When I began searching for information about my family’s history I had no intention of publishing a book. (Still true.) It was more about the thrill of the hunt -- tracking down familiar names, determining relationships, and finding critical dates wherever I could. It was always exciting to enter new data for people I knew about, and to find relatives I had never known existed. And along with the satisfaction of solving puzzles, I began to learn a bit more about how these kin must have lived, why they moved from one place to another, and what the political and social environments were like in their times and places.
In the process, of course, I amassed a huge collection of material, and with it came the realization it had to be arranged so that I knew what I had, and where to find each piece of it. That, as you know, is a never-ending project, much like painting the Golden Gate Bridge. ( And I’ve been writing about it here, off and on, for some time.)

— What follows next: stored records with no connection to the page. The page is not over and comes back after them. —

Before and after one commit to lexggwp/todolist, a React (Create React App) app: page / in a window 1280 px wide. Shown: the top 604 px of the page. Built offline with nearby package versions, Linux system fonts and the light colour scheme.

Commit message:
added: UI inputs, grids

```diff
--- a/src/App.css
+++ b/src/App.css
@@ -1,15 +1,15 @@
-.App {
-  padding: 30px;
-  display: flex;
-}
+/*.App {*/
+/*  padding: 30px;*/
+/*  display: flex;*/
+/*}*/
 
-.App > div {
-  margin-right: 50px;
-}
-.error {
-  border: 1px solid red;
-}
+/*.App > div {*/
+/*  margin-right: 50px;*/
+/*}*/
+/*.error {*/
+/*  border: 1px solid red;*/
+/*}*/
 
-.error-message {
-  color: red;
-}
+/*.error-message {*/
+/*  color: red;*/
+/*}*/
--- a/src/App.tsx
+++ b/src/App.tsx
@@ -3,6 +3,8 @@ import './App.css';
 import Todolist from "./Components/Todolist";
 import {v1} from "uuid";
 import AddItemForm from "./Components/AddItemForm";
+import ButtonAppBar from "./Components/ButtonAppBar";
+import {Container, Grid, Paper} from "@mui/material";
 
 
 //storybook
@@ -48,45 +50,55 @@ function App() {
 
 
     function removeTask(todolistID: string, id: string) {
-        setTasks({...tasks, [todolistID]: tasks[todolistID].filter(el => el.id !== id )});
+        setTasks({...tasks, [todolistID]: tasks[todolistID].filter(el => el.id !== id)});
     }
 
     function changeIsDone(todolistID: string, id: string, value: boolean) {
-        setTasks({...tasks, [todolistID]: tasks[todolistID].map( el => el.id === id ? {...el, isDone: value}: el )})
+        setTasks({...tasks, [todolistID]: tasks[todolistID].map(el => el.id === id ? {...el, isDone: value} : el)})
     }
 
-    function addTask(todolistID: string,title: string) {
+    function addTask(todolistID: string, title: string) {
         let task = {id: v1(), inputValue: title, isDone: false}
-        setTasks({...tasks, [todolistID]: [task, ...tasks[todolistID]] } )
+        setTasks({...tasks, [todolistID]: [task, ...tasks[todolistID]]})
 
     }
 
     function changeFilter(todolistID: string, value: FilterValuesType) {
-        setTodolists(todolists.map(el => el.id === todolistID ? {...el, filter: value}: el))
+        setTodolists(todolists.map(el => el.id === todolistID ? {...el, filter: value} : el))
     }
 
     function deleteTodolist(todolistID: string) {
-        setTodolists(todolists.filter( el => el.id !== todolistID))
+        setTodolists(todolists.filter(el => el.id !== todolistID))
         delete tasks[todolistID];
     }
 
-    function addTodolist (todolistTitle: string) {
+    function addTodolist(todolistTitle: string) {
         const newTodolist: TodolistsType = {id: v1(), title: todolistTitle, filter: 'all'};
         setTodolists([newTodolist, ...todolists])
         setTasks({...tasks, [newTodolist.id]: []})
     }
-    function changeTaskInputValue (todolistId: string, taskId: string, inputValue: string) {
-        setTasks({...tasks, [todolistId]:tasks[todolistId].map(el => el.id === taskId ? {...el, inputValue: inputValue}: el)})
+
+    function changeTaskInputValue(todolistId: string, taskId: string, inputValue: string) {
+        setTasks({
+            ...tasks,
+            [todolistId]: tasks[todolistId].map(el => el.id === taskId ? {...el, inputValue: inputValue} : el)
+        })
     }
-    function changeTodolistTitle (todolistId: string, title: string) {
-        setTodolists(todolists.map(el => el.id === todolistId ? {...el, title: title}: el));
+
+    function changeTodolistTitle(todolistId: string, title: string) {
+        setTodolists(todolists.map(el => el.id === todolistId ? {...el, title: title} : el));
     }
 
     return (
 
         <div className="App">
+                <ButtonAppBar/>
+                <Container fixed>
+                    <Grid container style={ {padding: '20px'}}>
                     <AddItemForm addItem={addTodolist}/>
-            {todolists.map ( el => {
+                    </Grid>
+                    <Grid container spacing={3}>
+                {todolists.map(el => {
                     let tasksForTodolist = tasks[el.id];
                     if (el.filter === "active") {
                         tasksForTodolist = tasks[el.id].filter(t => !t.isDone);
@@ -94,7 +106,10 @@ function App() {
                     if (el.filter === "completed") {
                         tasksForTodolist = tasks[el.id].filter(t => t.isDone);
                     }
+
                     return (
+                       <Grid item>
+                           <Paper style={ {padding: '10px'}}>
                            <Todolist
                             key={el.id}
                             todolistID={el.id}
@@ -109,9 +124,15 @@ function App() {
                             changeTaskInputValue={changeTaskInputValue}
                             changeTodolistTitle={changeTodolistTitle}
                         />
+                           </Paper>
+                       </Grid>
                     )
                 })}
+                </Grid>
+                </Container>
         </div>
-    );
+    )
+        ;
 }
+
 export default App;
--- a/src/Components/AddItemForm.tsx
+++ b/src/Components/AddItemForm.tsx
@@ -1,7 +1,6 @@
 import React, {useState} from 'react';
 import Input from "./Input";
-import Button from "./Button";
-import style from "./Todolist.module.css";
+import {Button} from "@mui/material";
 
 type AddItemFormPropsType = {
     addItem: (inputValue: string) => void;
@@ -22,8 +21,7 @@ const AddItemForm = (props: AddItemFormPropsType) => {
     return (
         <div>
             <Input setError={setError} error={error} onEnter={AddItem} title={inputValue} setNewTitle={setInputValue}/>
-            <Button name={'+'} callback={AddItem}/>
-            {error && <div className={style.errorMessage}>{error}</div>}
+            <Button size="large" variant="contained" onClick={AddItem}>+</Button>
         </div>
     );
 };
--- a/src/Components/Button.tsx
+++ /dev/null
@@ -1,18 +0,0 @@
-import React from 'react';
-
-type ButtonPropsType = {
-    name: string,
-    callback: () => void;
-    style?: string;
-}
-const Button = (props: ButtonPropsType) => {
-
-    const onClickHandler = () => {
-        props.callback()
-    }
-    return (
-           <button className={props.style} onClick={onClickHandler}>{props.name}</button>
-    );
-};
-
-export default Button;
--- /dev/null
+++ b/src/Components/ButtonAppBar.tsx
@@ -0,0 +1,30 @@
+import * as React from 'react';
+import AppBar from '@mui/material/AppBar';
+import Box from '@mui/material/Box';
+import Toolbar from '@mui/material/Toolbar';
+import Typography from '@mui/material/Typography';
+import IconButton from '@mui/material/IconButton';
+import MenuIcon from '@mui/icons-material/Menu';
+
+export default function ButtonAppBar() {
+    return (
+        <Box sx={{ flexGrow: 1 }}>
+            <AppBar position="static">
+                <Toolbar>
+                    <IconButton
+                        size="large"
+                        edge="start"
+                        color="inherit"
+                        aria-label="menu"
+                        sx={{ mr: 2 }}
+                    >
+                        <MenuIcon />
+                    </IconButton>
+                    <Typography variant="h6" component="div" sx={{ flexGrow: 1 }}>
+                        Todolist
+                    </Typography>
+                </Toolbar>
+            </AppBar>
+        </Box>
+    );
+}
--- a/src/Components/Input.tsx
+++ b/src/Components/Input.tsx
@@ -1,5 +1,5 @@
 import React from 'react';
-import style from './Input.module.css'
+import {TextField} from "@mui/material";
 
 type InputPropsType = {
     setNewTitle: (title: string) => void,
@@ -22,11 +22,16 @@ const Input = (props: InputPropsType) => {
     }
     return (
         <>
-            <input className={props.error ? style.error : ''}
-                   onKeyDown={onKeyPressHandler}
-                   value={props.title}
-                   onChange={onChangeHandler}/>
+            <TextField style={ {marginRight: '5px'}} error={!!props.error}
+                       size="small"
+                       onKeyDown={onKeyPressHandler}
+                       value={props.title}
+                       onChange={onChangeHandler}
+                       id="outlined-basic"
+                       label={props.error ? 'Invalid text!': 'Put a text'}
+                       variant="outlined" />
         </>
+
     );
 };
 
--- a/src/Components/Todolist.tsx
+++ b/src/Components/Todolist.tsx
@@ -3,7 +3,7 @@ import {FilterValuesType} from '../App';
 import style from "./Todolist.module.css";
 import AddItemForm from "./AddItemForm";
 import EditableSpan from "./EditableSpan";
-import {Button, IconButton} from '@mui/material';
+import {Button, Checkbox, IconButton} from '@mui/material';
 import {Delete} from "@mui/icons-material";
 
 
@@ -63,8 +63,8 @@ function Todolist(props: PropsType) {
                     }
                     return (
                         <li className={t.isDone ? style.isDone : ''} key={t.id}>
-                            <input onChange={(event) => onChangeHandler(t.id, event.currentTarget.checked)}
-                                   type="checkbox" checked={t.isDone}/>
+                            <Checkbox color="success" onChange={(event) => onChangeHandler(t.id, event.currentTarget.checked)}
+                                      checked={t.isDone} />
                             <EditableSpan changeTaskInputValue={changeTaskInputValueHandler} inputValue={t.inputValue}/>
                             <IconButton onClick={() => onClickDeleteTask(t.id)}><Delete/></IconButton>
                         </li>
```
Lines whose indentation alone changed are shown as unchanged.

But there is still more I’d like to do. Why have all these wonderful documents, letters, photos, and mementos, if they don’t make sense to anyone but me? And what will become of them when I am not here any more? They may be neatly filed in acid-free folders, each with its tidy list of contents, or lovingly placed in archivally-correct photo albums, but … do they tell a story? As the one responsible for gathering up all this, I certainly know the background myself. I can tell the viewer what each piece of paper means and how it relates to the overall picture. But without my explanation, that overall picture is blurred and incomplete.
The task, then, is to create an album, or series of albums, that hold the sigificant documents and most meaningful photographs, with the words that will tie them all together. Sounds pretty straightforward, doesn’t it? Well, as I soon found out, it is not.
Does one begin with onself and work back in time, the way we are advised to pursue our research? Or should the earliest known ancestor in a particular line be the starting point? Should “how I found it” be included (sometimes this is irresistible), or do we go for a simple description of who is related to whom, where they lived, and what we know of their lives? There are, of course, books and articles to help with these decisions, since a single set of family history albums is no different, in that sense, from something written for publication (though we are free of the business decisions, and our layout possibilities are not dictated by a printer).
So far I am planning to take the earliest-ancestor approach: beginning with a great-great grandparent in my father’s line. Frederick Howard apparently came from Pennsylvania to northeastern Kentucky sometime after 1793, the approximate year of his birth, and before 1811, when his name first appears in Bath County tax records. His marriage to a woman named Jaley Grant is also recorded there, as well as a court document showing his appointment to survey a particular road in the area. Frederick and Jaley had three children in this Kentucky county, including my great-grandfather, but in1829 the family moved up to central Indiana, where they settled in Montgomery County, not far from Crawfordsville.
The first hard choice comes when I must decide how to deal with the descendants of Frederick’s daughters. The whole family fascinates me, but naturally my focus is on the direct ancestral line. I need to lay out the connections with the son, Samuel Parker Howard, to his daughter, and then to her son, who is my father. But I also want to include what I’ve found about the others -- not only because their lives were important, too, but because I have some interesting documents relating to them. Among these are a clue-filled 1884 letter from my great-grandmother’s half-sister, an 1854 obituary relating the circumstances of the death of my great-grandmother’s first husband, and a photograph of a great-uncle's tombstone, typical of those provided the Civil War dead.
Have you, dear reader, attempted this sort of project? How did you go about it? What treasures do you have and how do you incorporate them in your work? I’d really like to hear from you.